Posted on Apr 12, 2010 | Comments 0
There are a lot of pet lovers today who wish to be buried with or near their most treasured animals.
This practice has been going on for centuries now and evidence in ruins suggest that even Egyptian pharaohs and Anglo-Saxon warriors have been buried with their beloved animals.
In Lincolnshire, the city approved the latest joined animal and human cemeteries where people can be buried near their favorite pet rather than having them cremated.
Some joined cemeteries even allow pets to be buried in the same plots as their owners. A lot of people think that they are going a little bit too far but the thing is people associate their pets with being part of the family so when people die they want to be with their family.
This particular trend has created a number of non-denomination burial sites for humans that are planning to use coffins that are biodegradable and plan to not care about plot lines or even headstones. This particular type of cemetery makes it easier for people to get buried with their pets because there is no set layout for the whole cemetery.
There are a lot of people that are taking advantage of “natural” burial spots and these are slowly becoming increasingly popular.
In Penwith, west Cornwall, Penny Lally, a manager for a pet crematorium, says that in her cemetery there are about thirty owners that were buried alongside their favorite animals and the place has gained around one hundred and twenty bookings for future use.
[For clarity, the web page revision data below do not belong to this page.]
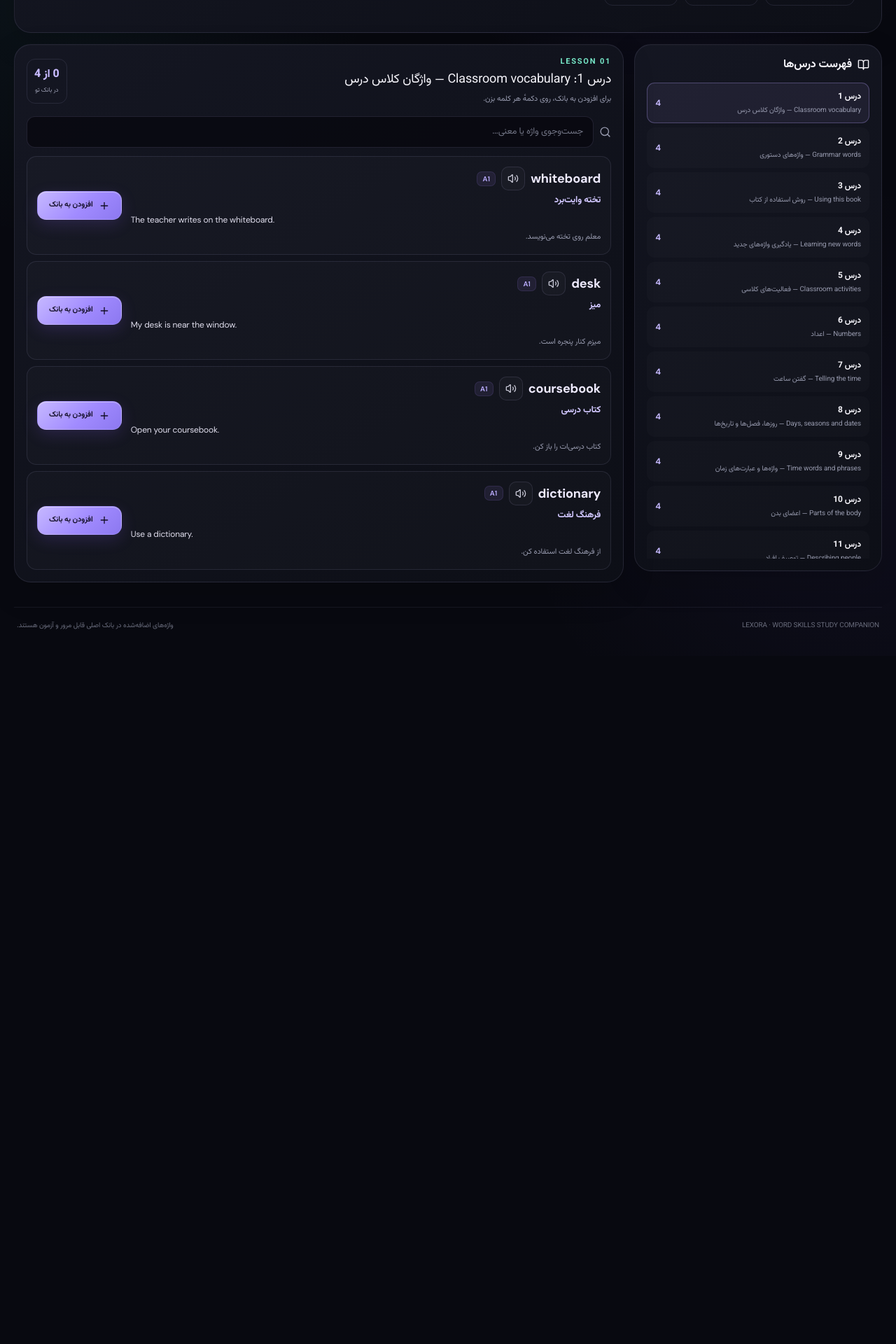
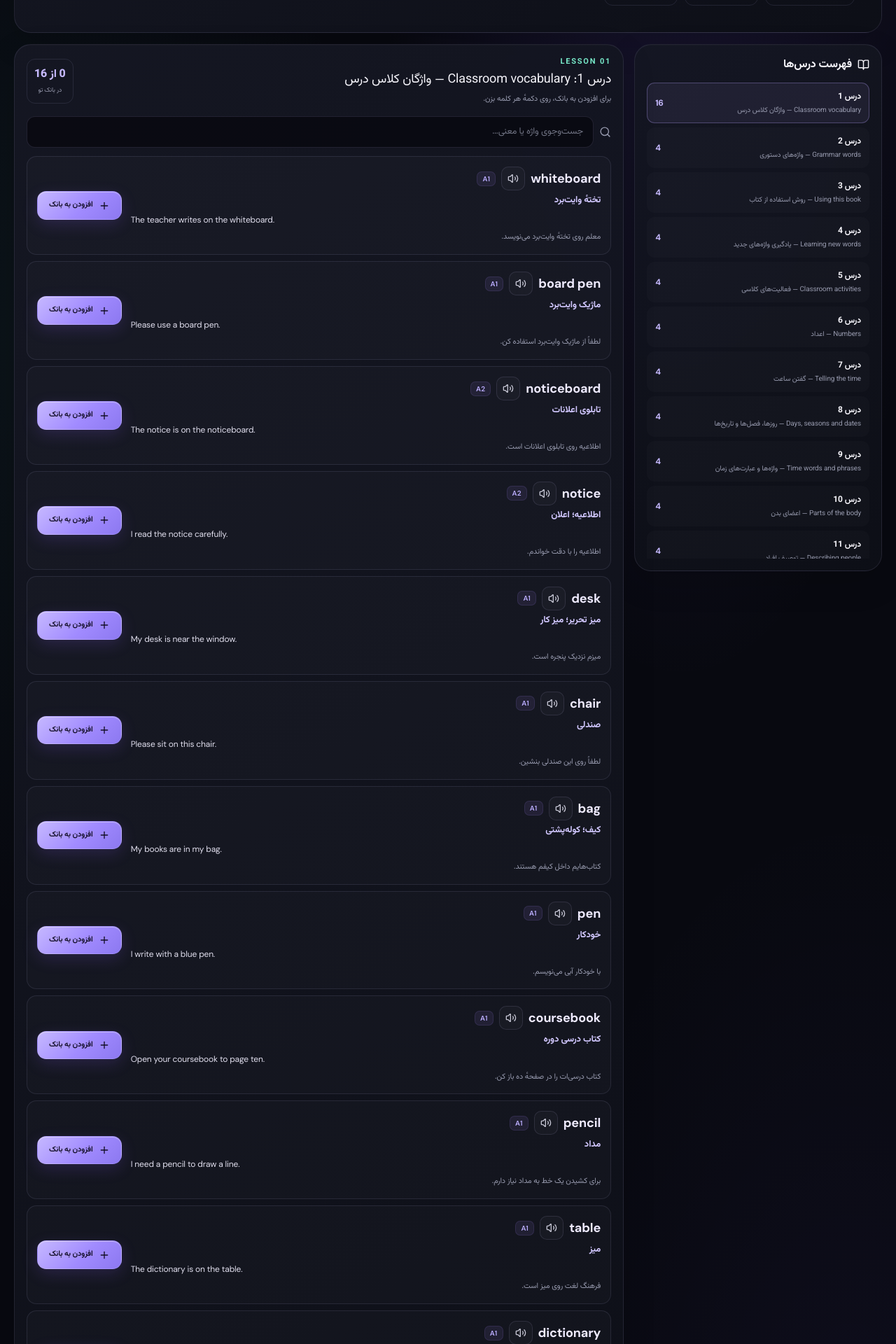
Before and after one commit to Rezadexi/LEXORA, a Next.js app: page /LEXORA/word-skills in a window 1280 px wide. Shown: the part 400-2320 px from the top of the page at 70% size. Before the commit the page ends 1337 px from the top, so only its background shows below. Built offline with nearby package versions, Linux system fonts and the light colour scheme.

Commit message:
Add all 16 core vocabulary items to Word Skills Lesson 1

```diff
--- a/app/word-skills/page.tsx
+++ b/app/word-skills/page.tsx
@@ -7,10 +7,22 @@ import { ArrowRight, BookOpen, Check, Plus, Search, Volume2, Layers3 } from "luc
 type LessonWord = { word: string; meaning: string; example: string; exampleFa: string; level: string };
 const lessons: { id: number; title: string; topic: string; words: LessonWord[] }[] = [
   { id: 1, title: "درس 1", topic: "Classroom vocabulary — واژگان کلاس درس", words: [
-    {word:"whiteboard",meaning:"تخته وایت‌برد",example:"The teacher writes on the whiteboard.",exampleFa:"معلم روی تخته می‌نویسد.",level:"A1"},
-{word:"desk",meaning:"میز",example:"My desk is near the window.",exampleFa:"میزم کنار پنجره است.",level:"A1"},
-{word:"coursebook",meaning:"کتاب درسی",example:"Open your coursebook.",exampleFa:"کتاب درسی‌ات را باز کن.",level:"A1"},
-{word:"dictionary",meaning:"فرهنگ لغت",example:"Use a dictionary.",exampleFa:"از فرهنگ لغت استفاده کن.",level:"A1"}
+    {word:"whiteboard",meaning:"تختهٔ وایت‌برد",example:"The teacher writes on the whiteboard.",exampleFa:"معلم روی تختهٔ وایت‌برد می‌نویسد.",level:"A1"},
+    {word:"board pen",meaning:"ماژیک وایت‌برد",example:"Please use a board pen.",exampleFa:"لطفاً از ماژیک وایت‌برد استفاده کن.",level:"A1"},
+    {word:"noticeboard",meaning:"تابلوی اعلانات",example:"The notice is on the noticeboard.",exampleFa:"اطلاعیه روی تابلوی اعلانات است.",level:"A2"},
+    {word:"notice",meaning:"اطلاعیه؛ اعلان",example:"I read the notice carefully.",exampleFa:"اطلاعیه را با دقت خواندم.",level:"A2"},
+    {word:"desk",meaning:"میز تحریر؛ میز کار",example:"My desk is near the window.",exampleFa:"میزم نزدیک پنجره است.",level:"A1"},
+    {word:"chair",meaning:"صندلی",example:"Please sit on this chair.",exampleFa:"لطفاً روی این صندلی بنشین.",level:"A1"},
+    {word:"bag",meaning:"کیف؛ کوله‌پشتی",example:"My books are in my bag.",exampleFa:"کتاب‌هایم داخل کیفم هستند.",level:"A1"},
+    {word:"pen",meaning:"خودکار",example:"I write with a blue pen.",exampleFa:"با خودکار آبی می‌نویسم.",level:"A1"},
+    {word:"coursebook",meaning:"کتاب درسی دوره",example:"Open your coursebook to page ten.",exampleFa:"کتاب درسی‌ات را در صفحهٔ ده باز کن.",level:"A1"},
+    {word:"pencil",meaning:"مداد",example:"I need a pencil to draw a line.",exampleFa:"برای کشیدن یک خط به مداد نیاز دارم.",level:"A1"},
+    {word:"table",meaning:"میز",example:"The dictionary is on the table.",exampleFa:"فرهنگ لغت روی میز است.",level:"A1"},
+    {word:"dictionary",meaning:"فرهنگ لغت؛ واژه‌نامه",example:"Look up the word in a dictionary.",exampleFa:"کلمه را در یک فرهنگ لغت جست‌وجو کن.",level:"A1"},
+    {word:"CD",meaning:"لوح فشرده",example:"The course includes a CD.",exampleFa:"این دوره شامل یک لوح فشرده است.",level:"A1"},
+    {word:"CD player",meaning:"دستگاه پخش سی‌دی",example:"The CD player is on the desk.",exampleFa:"دستگاه پخش سی‌دی روی میز است.",level:"A1"},
+    {word:"piece of paper",meaning:"یک برگ کاغذ؛ تکه‌ای کاغذ",example:"Write your name on a piece of paper.",exampleFa:"نامت را روی یک برگ کاغذ بنویس.",level:"A1"},
+    {word:"exercise book / notebook",meaning:"دفتر تمرین؛ دفتر یادداشت",example:"Write the answers in your exercise book.",exampleFa:"پاسخ‌ها را در دفتر تمرینت بنویس.",level:"A1"}
   ]},
   { id: 2, title: "درس 2", topic: "Grammar words — واژه‌های دستوری", words: [
     {word:"noun",meaning:"اسم",example:"Teacher is a noun.",exampleFa:"Teacher اسم است.",level:"A2"},
```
Carole Mundy, who is a customer of Penny Lally, has already reserved a plot for her and her husband, and the plot that they reserved is right next to their golden retriever who died in February 2008.
In Britain there are an estimated one and half million dogs that die each year, and only a few have been given the option of joined burial with their masters.
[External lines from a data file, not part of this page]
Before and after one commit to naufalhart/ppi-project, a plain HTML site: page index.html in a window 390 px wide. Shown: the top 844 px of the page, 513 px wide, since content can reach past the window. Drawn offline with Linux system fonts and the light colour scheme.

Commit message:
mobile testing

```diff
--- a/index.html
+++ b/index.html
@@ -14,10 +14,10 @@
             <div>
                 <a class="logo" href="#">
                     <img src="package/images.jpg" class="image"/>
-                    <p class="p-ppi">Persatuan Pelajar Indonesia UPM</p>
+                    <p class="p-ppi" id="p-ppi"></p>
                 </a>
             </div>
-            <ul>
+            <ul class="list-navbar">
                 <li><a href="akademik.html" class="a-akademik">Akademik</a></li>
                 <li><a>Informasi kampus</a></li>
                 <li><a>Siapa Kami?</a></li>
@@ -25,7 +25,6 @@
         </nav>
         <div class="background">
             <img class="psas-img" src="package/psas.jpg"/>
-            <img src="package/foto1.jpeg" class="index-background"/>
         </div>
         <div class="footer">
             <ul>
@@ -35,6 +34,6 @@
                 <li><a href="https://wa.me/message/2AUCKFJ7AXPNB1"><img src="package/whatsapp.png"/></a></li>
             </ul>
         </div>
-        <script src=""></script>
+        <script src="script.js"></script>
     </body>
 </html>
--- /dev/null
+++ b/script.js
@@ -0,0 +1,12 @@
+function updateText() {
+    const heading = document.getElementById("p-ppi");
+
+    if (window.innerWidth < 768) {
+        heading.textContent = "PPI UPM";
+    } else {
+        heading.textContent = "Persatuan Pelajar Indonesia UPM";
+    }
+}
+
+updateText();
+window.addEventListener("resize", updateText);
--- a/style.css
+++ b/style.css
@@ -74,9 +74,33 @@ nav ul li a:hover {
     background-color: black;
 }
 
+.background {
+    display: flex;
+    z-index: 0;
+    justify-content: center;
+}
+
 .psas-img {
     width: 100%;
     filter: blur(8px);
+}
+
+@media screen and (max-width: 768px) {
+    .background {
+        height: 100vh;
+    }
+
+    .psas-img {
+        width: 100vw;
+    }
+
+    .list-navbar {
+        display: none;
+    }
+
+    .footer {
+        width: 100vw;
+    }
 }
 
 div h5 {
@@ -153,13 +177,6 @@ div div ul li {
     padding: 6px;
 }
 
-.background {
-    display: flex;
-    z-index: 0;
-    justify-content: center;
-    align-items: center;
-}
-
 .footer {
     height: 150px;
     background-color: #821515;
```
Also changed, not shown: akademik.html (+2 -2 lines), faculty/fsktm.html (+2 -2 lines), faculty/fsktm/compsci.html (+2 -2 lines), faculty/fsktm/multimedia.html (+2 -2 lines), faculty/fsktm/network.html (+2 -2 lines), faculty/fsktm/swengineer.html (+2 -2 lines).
Around three hundred thousand of those cats and dogs are buried in their master’s garden and around a thousand in cemeteries and also a hundred thousand are being cremated.
Cremation is popular because of the fact that is cheaper than having to buy a plot. It usually costs between seventy to two hundred pounds while buying a plot for a dog or cat can reach to around two thousand pounds.
Pet cemeteries have to follow strict environmental standards that are being monitored by the department for the environment and rural affairs.
The grieving process for a pet that has recently died has proven to be very hard for a lot of people because they treat their pets as if it were a human being.
It is okay to have a pet cemetery so that pets can have a pretty decent burial site but being buried in a cemetery where humans are also being buried is just completely may seem a bit too much.
In the end, people are tempted to make the best of what their money can buy so cemeteries are free to indulge their clients with everything they might need, provided it generates a profit.
Posted in: PETS